I talked about the rainy season last time. There’s still lots of fun to be had when it’s wet and muddy…
A few weeks ago we learnt about a ‘mud run’ in Malawi’s smallest national park: Kuti. The park, which we hadn’t heard of up to this point, is surprisingly close to Lilongwe. We drove there on a Saturday afternoon, with the bumpy and very dry dirt road lulling us into a false sense of lowered expectation about our Sunday morning jaunt.
|A mere 100 kilometres or so to the east, on the way to Lake Malawi.|
We arrived just in time to enjoy a lovely, moody sunset.
Kuti isn’t known for having a plethora of fauna in its boundaries. What there is, however, is seen at close quarters. Very close quarters after dark, most notably when I almost walked straight into the park’s lone ostrich.
|Zebra wandering around near our room|
The ostrich, a female called Evelyn, is a harmless and hilarious soul. She wonders freely around the park, including through the lodge dining area and A-frame sleepers. Memorably, she decided to full empty her bowels in the middle of the restaurant whilst everyone was eating brunch after the race. The splattering sounded like a very large tap had just been turned on full blast.
|Evelyn leaving her mark on someone's trainers|

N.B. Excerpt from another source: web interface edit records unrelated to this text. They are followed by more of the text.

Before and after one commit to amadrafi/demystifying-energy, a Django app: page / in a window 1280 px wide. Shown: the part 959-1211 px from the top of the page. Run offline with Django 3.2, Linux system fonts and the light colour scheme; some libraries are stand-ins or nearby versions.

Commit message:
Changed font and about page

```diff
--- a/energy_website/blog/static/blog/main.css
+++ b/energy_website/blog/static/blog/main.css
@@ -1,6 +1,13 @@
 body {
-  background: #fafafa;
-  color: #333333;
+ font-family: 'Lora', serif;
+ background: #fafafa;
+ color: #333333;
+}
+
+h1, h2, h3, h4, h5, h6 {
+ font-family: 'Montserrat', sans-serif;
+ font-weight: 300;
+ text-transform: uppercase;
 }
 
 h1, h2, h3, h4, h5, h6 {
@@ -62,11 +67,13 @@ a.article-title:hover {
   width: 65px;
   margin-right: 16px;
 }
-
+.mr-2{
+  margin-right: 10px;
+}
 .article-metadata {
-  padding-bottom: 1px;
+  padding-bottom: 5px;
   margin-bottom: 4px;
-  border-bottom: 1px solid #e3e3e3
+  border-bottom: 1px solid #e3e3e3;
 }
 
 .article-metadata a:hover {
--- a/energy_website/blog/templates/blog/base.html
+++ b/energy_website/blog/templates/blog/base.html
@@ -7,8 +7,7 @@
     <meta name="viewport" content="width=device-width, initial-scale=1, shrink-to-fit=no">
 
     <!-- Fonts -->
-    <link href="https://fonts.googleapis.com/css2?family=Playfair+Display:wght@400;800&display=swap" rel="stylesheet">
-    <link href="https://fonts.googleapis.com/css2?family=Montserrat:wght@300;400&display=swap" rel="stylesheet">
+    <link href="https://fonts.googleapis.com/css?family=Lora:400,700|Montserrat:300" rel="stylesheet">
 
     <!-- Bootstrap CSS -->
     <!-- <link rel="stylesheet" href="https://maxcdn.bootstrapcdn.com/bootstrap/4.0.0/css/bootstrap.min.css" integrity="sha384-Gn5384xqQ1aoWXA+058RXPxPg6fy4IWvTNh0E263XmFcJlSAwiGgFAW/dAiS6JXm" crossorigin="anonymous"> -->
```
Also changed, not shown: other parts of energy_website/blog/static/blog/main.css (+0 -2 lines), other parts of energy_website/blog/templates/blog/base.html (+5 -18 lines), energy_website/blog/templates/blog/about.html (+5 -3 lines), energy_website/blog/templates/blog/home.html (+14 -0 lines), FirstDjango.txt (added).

Evelyn, being an ostrich which is capable of reaching very high speeds, would probably have struggled in our run earlier that morning. In spite of the recent dry weather, away from the beaten paths Kuti National Park resembled a bit of a quagmire. We didn’t realise this at this point…
|Being taken to the starting zone on the back of a truck|
…but after running 400 metres and then taking a sharp left into the thicket, we came across this…
|You couldn't avoid the mud for long|
…and it got progressively deeper and harder to actually run in. I could use the fact that I was taking photos using Hannah’s rather expensive phone as an excuse for my slowness; I doubt I would have gone much faster hands-free.
|This section was waist-deep, with no escape on the outer edges|
The route wound its way through the undergrowth of the park’s southern frontiers, marked fleetingly by pieces of a plastic bag. Of course, some of these didn’t stay in place, resulting in confusion during parts of the race. Looking up for these also meant not looking down at where your feet were going to squelch next, or which branches or trunks you were likely to trip over.
It was less a ‘mud run’, which I associate with army training and eating brown gunk as you crawl through murky abysses, and more a ‘run through mud’. The one major ‘obstacle’ occurred on dry land. It was great fun and also made me realise that my speed is instantly killed when I go off-road.
|The tranquil, muddy waters of Kuti National Park|
We’ll likely be back in Kuti in April with our running club for a similar weekend to this one. I’m very much looking forward to wading through the wet stuff once again! Maybe Evelyn this ostrich will even join us this time…
|Our running club's mud runners|
Love you all